A selection of Converse Chuck Taylor shoes are on display for “Converse at the Y”, a silent auction to benefit the center’s kid members from March 21 to 28.
Twenty five artists including “Crafty Chica” Kathy Murillo and her husband Patrick Murillo of Mantastic Crafts, Latino print maker Joe Ray, metal sculptor Pete Deise, and painters J.J. Horner and Jenny Ignaszewski, received a pair of Chucks with no instructions other than to go to town and have them back in a month.
“We didn’t tell them they had to adhere to anything specific like ‘put in the Y logo here’ or something, we just let them go at it,” says Jeff Myers, executive director of the Lincoln YMCA in downtown Phoenix. “I was blown away by the diversity of what we got back.”
The auction was put together to involve community members and benefit the Strong Kids and Families campaign, which allows kids who are unable to pay for a membership to participate in the YMCA and its activities.
Chairman of the board at the YMCA and resident artist Jenny Ignaszewski, took the reigns for the event and put out every artistic connection she knew to generate participants and donations.
Ignaszewski says the most difficult part of organizing the show wasn’t convincing artists to participate or community members to donate — the hardest part was getting 25 pairs of shoes.
“We actually couldn’t get ahold of Converse,” says Ignaszewski regarding how the YMCA got all the shoes for the event.
“But I was at a show with another artist friend and he said Cowtown [Skateboards] had good connections. Sure enough the owner showed up and we were in business.”
Cowtown Skateboards in Tempe donated all of the shoes, which, post-decoration, feature tribal designs, superhero themes, metal works and more.
The bidding for each pair starts at $100 with a $1000 “buy now” price for anyone who is particularly in love with a special pair they see.
“Converse at the Y” closes March 28 with a final party counting down the last hours of the auction from 4:30 to 7 p.m. In the meantime, any bids can be made on the shoes in the main lobby of the center during regular business hours.
The Lincoln Family Downtown YMCA is located at 350 N. 1st Ave. in Phoenix.
The Japanese Friendship Garden of Phoenix invites the public to a day-long Open House in suppor of Japan relief efforts and closes the day with a candle-light ceremony in remembrance of the earthquake and tsunami victims.

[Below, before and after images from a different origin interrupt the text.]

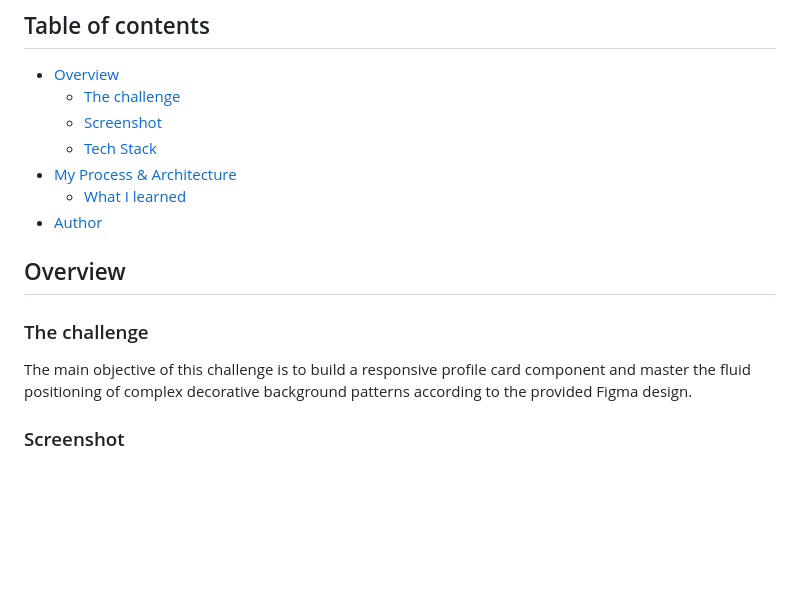
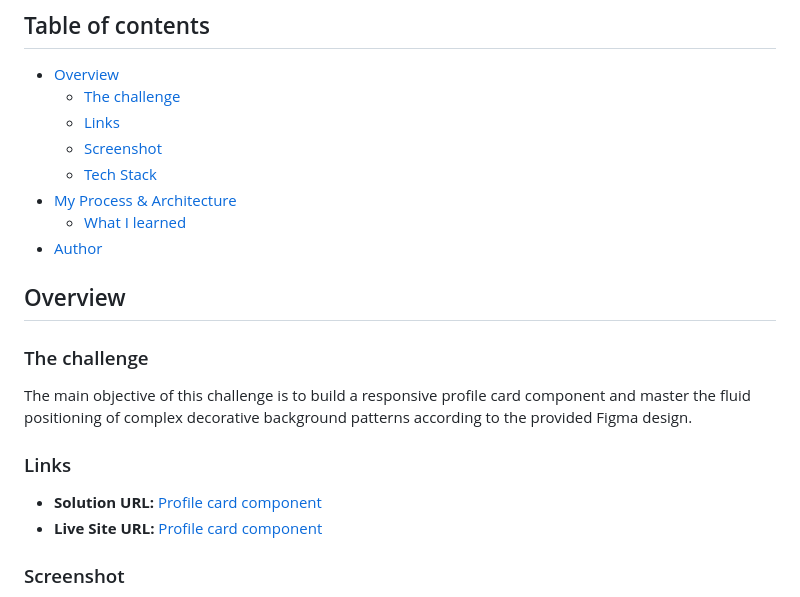
Before and after one commit to Osty-trainee/Profile-card-component, a Markdown page: README.md, the part around the change. GitHub-like rendering; blank space fills up the shorter version.

Commit message:
docs: add project links to README file

```diff
--- a/README.md
+++ b/README.md
@@ -6,6 +6,7 @@ This is my professional solution to the [Profile card component challenge on Fro
 
 - [Overview](#overview)
   - [The challenge](#the-challenge)
+  - [Links](#links)
   - [Screenshot](#screenshot)
   - [Tech Stack](#tech-stack)
 - [My Process & Architecture](#my-process--architecture)
@@ -17,6 +18,11 @@ This is my professional solution to the [Profile card component challenge on Fro
 ### The challenge
 
 The main objective of this challenge is to build a responsive profile card component and master the fluid positioning of complex decorative background patterns according to the provided Figma design.
+
+### Links
+
+- **Solution URL:** [Profile card component](https://github.com/Osty-trainee/Profile-card-component)
+- **Live Site URL:** [Profile card component](https://osty-trainee.github.io/Profile-card-component/)
 
 ### Screenshot
 
```
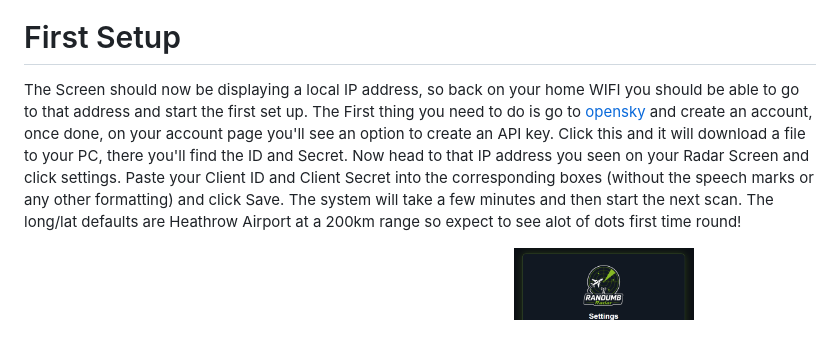
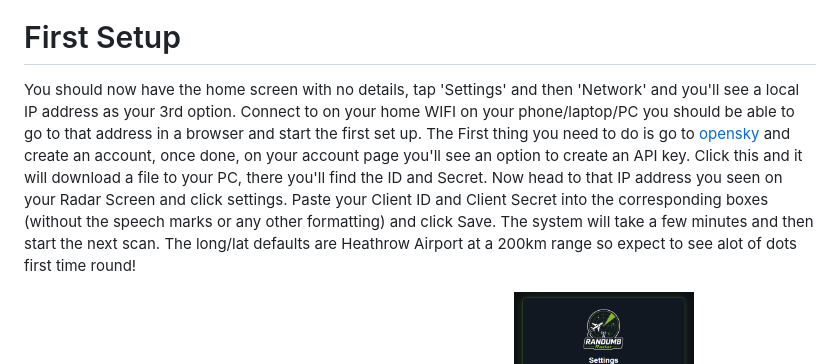
Before and after one commit to TheRandumbHero/RandumbRadar2.0, a Markdown page: README.md, the part around the change. Drawn GitHub-style; blank space fills up the shorter version.

```diff
--- a/README.md
+++ b/README.md
@@ -38,7 +38,7 @@ Once the ESP32 boots up for the first time, it will create a Wifi Access Point c
 
 # First Setup
 
-The Screen should now be displaying a local IP address, so back on your home WIFI you should be able to go to that address and start the first set up. The First thing you need to do is go to [opensky](https://opensky-network.org/) and create an account, once done, on your account page you'll see an option to create an API key. Click this and it will download a file to your PC, there you'll find the ID and Secret. Now head to that IP address you seen on your Radar Screen and click settings. Paste your Client ID and Client Secret into the corresponding boxes (without the speech marks or any other formatting) and click Save. The system will take a few minutes and then start the next scan. The long/lat defaults are Heathrow Airport at a 200km range so expect to see alot of dots first time round!
+You should now have the home screen with no details, tap 'Settings' and then 'Network' and you'll see a local IP address as your 3rd option. Connect to on your home WIFI on your phone/laptop/PC you should be able to go to that address in a browser and start the first set up. The First thing you need to do is go to [opensky](https://opensky-network.org/) and create an account, once done, on your account page you'll see an option to create an API key. Click this and it will download a file to your PC, there you'll find the ID and Secret. Now head to that IP address you seen on your Radar Screen and click settings. Paste your Client ID and Client Secret into the corresponding boxes (without the speech marks or any other formatting) and click Save. The system will take a few minutes and then start the next scan. The long/lat defaults are Heathrow Airport at a 200km range so expect to see alot of dots first time round!
 
 <p align="center">
   <a href="https://github.com/TheRandumbHero/RandumbRadarOS/blob/main/images/OpenSky_Options.png">
```
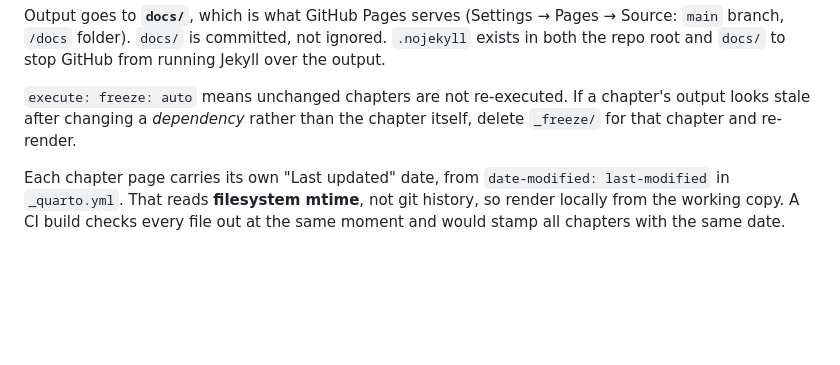
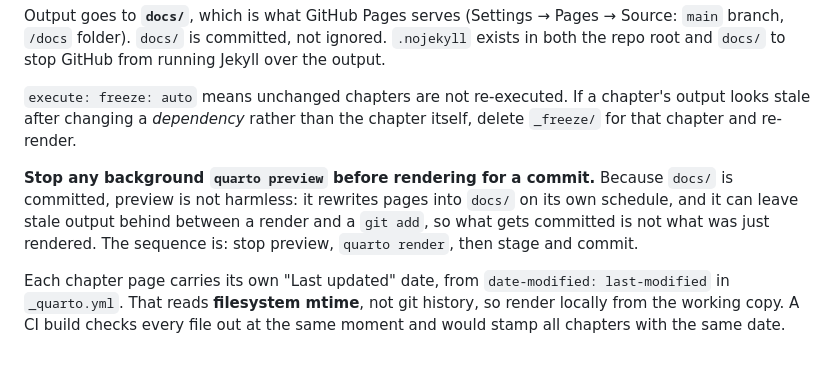
Before and after one commit to julianjhkim/statistics-book, a Markdown page: CLAUDE.md, the part around the change. Rendered like a GitHub page; blank space fills up the shorter version.

Commit message:
Note that quarto preview must be stopped before committing docs/
Preview rewrites pages into docs/ on its own schedule, which can leave stale
output between a render and a git add. That is how a stale t-test.html and
two stale part titles reached the published site.

Co-Authored-By: Claude Opus 5 (1M context) <noreply@anthropic.com>

```diff
--- a/CLAUDE.md
+++ b/CLAUDE.md
@@ -145,6 +145,12 @@ from running Jekyll over the output.
 chapter's output looks stale after changing a *dependency* rather than the
 chapter itself, delete `_freeze/` for that chapter and re-render.
 
+**Stop any background `quarto preview` before rendering for a commit.** Because
+`docs/` is committed, preview is not harmless: it rewrites pages into `docs/` on
+its own schedule, and it can leave stale output behind between a render and a
+`git add`, so what gets committed is not what was just rendered. The sequence
+is: stop preview, `quarto render`, then stage and commit.
+
 Each chapter page carries its own "Last updated" date, from
 `date-modified: last-modified` in `_quarto.yml`. That reads **filesystem
 mtime**, not git history, so render locally from the working copy. A CI build
```
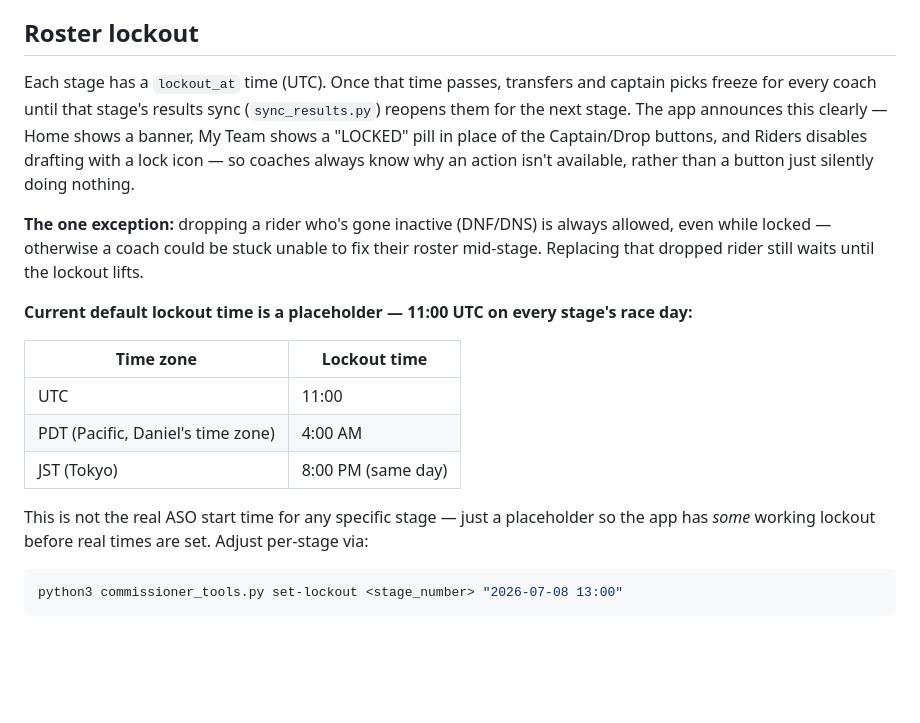
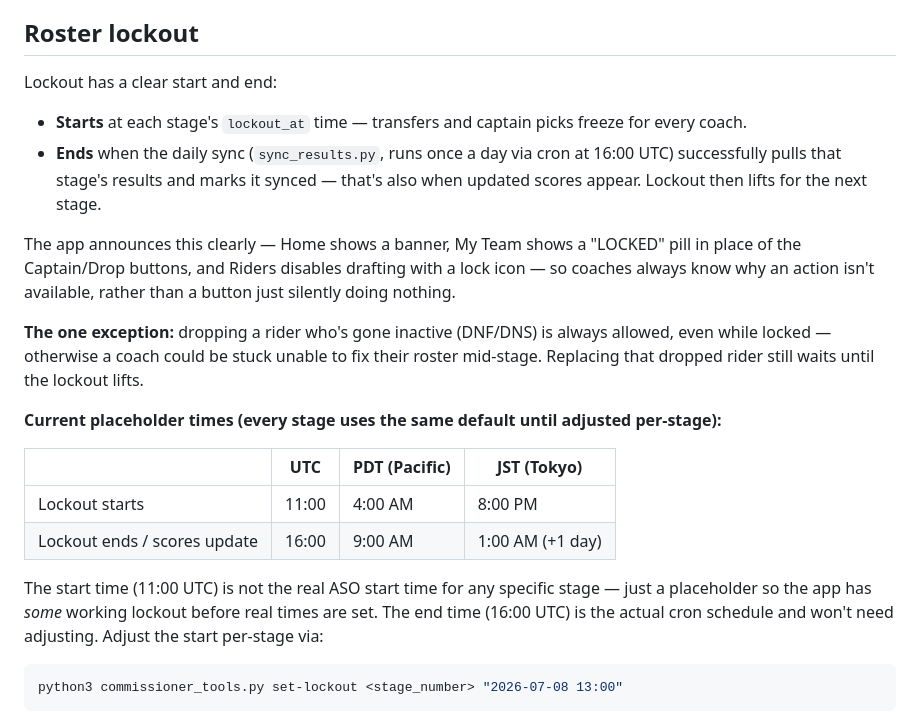
Before and after one commit to thedza49/letour, a Markdown page: README.md, the part around the change. Drawn GitHub-style; blank space fills up the shorter version.

````diff
--- a/README.md
+++ b/README.md
@@ -198,31 +198,36 @@ ones, never creates duplicates.
 
 ## Roster lockout
 
-Each stage has a `lockout_at` time (UTC). Once that time passes, transfers
-and captain picks freeze for every coach until that stage's results sync
-(`sync_results.py`) reopens them for the next stage. The app announces this
-clearly — Home shows a banner, My Team shows a "LOCKED" pill in place of
-the Captain/Drop buttons, and Riders disables drafting with a lock icon —
-so coaches always know why an action isn't available, rather than a button
-just silently doing nothing.
+Lockout has a clear start and end:
+- **Starts** at each stage's `lockout_at` time — transfers and captain
+  picks freeze for every coach.
+- **Ends** when the daily sync (`sync_results.py`, runs once a day via
+  cron at 16:00 UTC) successfully pulls that stage's results and marks it
+  synced — that's also when updated scores appear. Lockout then lifts for
+  the next stage.
+
+The app announces this clearly — Home shows a banner, My Team shows a
+"LOCKED" pill in place of the Captain/Drop buttons, and Riders disables
+drafting with a lock icon — so coaches always know why an action isn't
+available, rather than a button just silently doing nothing.
 
 **The one exception:** dropping a rider who's gone inactive (DNF/DNS) is
 always allowed, even while locked — otherwise a coach could be stuck
 unable to fix their roster mid-stage. Replacing that dropped rider still
 waits until the lockout lifts.
 
-**Current default lockout time is a placeholder — 11:00 UTC on every
-stage's race day:**
+**Current placeholder times (every stage uses the same default until
+adjusted per-stage):**
 
-| Time zone | Lockout time |
-|---|---|
-| UTC | 11:00 |
-| PDT (Pacific, Daniel's time zone) | 4:00 AM |
-| JST (Tokyo) | 8:00 PM (same day) |
+| | UTC | PDT (Pacific) | JST (Tokyo) |
+|---|---|---|---|
+| Lockout starts | 11:00 | 4:00 AM | 8:00 PM |
+| Lockout ends / scores update | 16:00 | 9:00 AM | 1:00 AM (+1 day) |
 
-This is not the real ASO start time for any specific stage — just a
-placeholder so the app has *some* working lockout before real times are
-set. Adjust per-stage via:
+The start time (11:00 UTC) is not the real ASO start time for any
+specific stage — just a placeholder so the app has *some* working lockout
+before real times are set. The end time (16:00 UTC) is the actual cron
+schedule and won't need adjusting. Adjust the start per-stage via:
 ```bash
 python3 commissioner_tools.py set-lockout <stage_number> "2026-07-08 13:00"
 ```
````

Waiving its customary admission fees for the day, the Garden invites the public to make donations to various relief agencies with computer assistance provided on site, or cash donations for victim relief efforts, which will be sent to the Japanese Consulate in Los Angeles.
Garden visitors will have the opportunity to fold origami paper cranes, a Japanese symbol of hope, or leave a written note on the Garden’s Wish Trees, thereby sending their thoughts and prayers through the wind and across the globe. The Garden welcomes musicians to bring acoustic instruments for brief interludes of music throughout the day.
Starting at 6:00 pm, a Remembrance Service will be conducted honoring the victims through words and music. Banshiki, a ceremonial song to assist the soul on its journey, will be played by Bobby Avstreih on the Japanese Shakuhachi (bamboo flute).
A Toro Nagashi, or floating lantern, will be lit and set adrift while attendees begin a silent candle-light procession around the Garden’s one acre koi pond.
Saturday, March 26: 10:00 am Garden Open House – 6:00 pm Remembrance Ceremony
Japanese Friendship Garden of Phoenix, located in Margaret T. Hance Park, 1125 North 3rd Avenue, Phoenix, AZ 85003 (Third Avenue, ½ block north of W. Portland Street)
[Source: frances & smeeks]
Save the date, April 5th, 2011
Millions of children grow up without shoes and at risk of infection and disease.
ONE DAY WITHOUT SHOES is the day we take our shoes off to raise awareness of the impact a pair of shoes can have on a child’s life.
We will be walking from Frances to Lux and spending the day barefoot, come join us!!!
Lux will have Lux Bux and we will have goody bags for people that walk with us!!
Keep your eye out for more details!